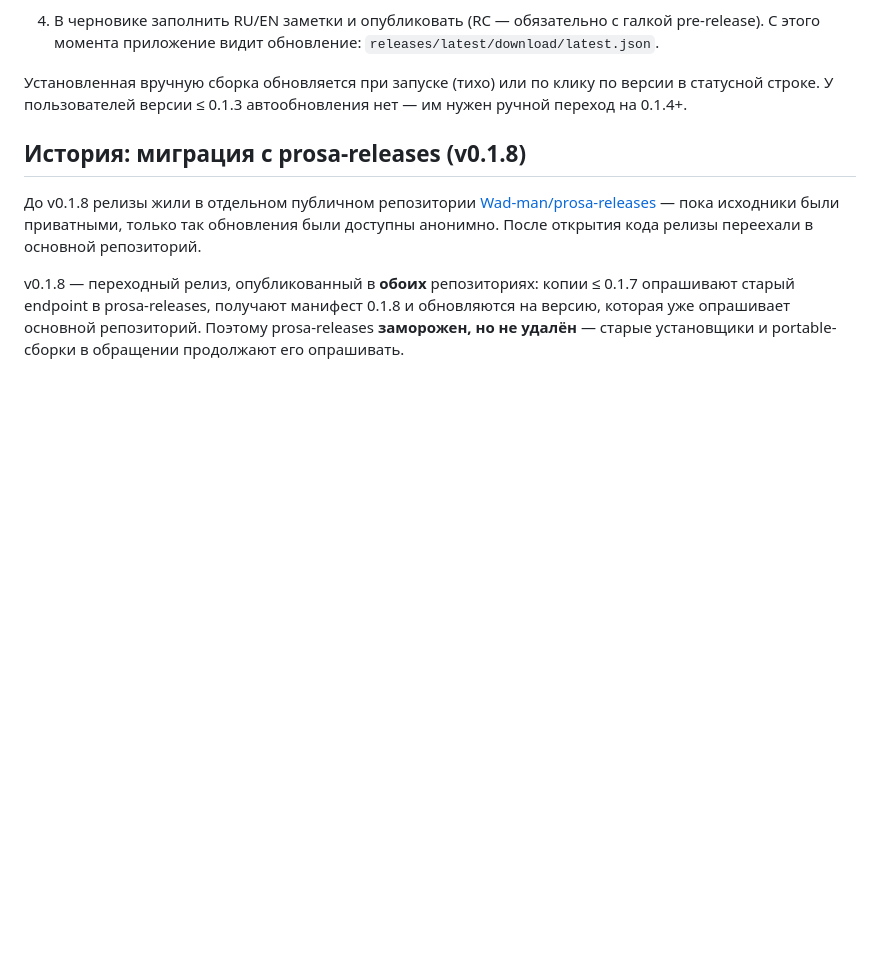
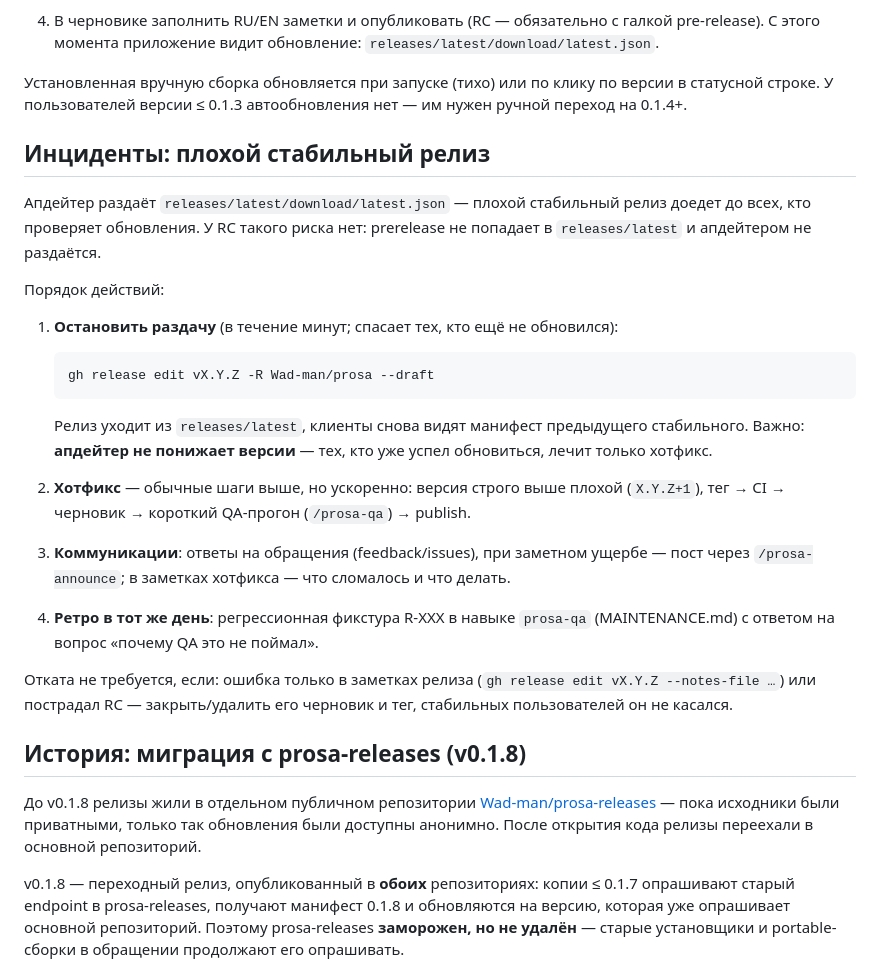
Before and after one commit to Wad-man/prosa, a Markdown page: RELEASING.md, the part around the change. Rendered like a GitHub page; blank space fills up the shorter version.

Commit message:
release: rollback runbook for bad stable releases
Stop distribution via gh release edit --draft, hotfix above the bad version (the updater never downgrades), then comms and a retro fixture. Re-applied after being lost to a working-tree restore.

````diff
--- a/RELEASING.md
+++ b/RELEASING.md
@@ -33,6 +33,34 @@
 Установленная вручную сборка обновляется при запуске (тихо) или по клику по
 версии в статусной строке. У пользователей версии ≤ 0.1.3 автообновления нет —
 им нужен ручной переход на 0.1.4+.
+
+## Инциденты: плохой стабильный релиз
+
+Апдейтер раздаёт `releases/latest/download/latest.json` — плохой стабильный
+релиз доедет до всех, кто проверяет обновления. У RC такого риска нет:
+prerelease не попадает в `releases/latest` и апдейтером не раздаётся.
+
+Порядок действий:
+
+1. **Остановить раздачу** (в течение минут; спасает тех, кто ещё не обновился):
+
+   ```bash
+   gh release edit vX.Y.Z -R Wad-man/prosa --draft
+   ```
+
+   Релиз уходит из `releases/latest`, клиенты снова видят манифест предыдущего
+   стабильного. Важно: **апдейтер не понижает версии** — тех, кто уже успел
+   обновиться, лечит только хотфикс.
+2. **Хотфикс** — обычные шаги выше, но ускоренно: версия строго выше плохой
+   (`X.Y.Z+1`), тег → CI → черновик → короткий QA-прогон (`/prosa-qa`) → publish.
+3. **Коммуникации**: ответы на обращения (feedback/issues), при заметном ущербе —
+   пост через `/prosa-announce`; в заметках хотфикса — что сломалось и что делать.
+4. **Ретро в тот же день**: регрессионная фикстура R-XXX в навыке `prosa-qa`
+   (MAINTENANCE.md) с ответом на вопрос «почему QA это не поймал».
+
+Отката не требуется, если: ошибка только в заметках релиза (`gh release edit
+vX.Y.Z --notes-file …`) или пострадал RC — закрыть/удалить его черновик и тег,
+стабильных пользователей он не касался.
 
 ## История: миграция с prosa-releases (v0.1.8)
 
````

.....

▸ **YOUR OBJECTIVE**
Copy out each line of the listing that holds the word "prosa".

▸ **RESULT BELOW**
Before and after one commit to Wad-man/prosa, a Markdown page: RELEASING.md, the part around the change. Rendered like a GitHub page; blank space fills up the shorter version.
+   gh release edit vX.Y.Z -R Wad-man/prosa --draft
+   (`X.Y.Z+1`), тег → CI → черновик → короткий QA-прогон (`/prosa-qa`) → publish.
+   пост через `/prosa-announce`; в заметках хотфикса — что сломалось и что делать.
+4. **Ретро в тот же день**: регрессионная фикстура R-XXX в навыке `prosa-qa`
 ## История: миграция с prosa-releases (v0.1.8)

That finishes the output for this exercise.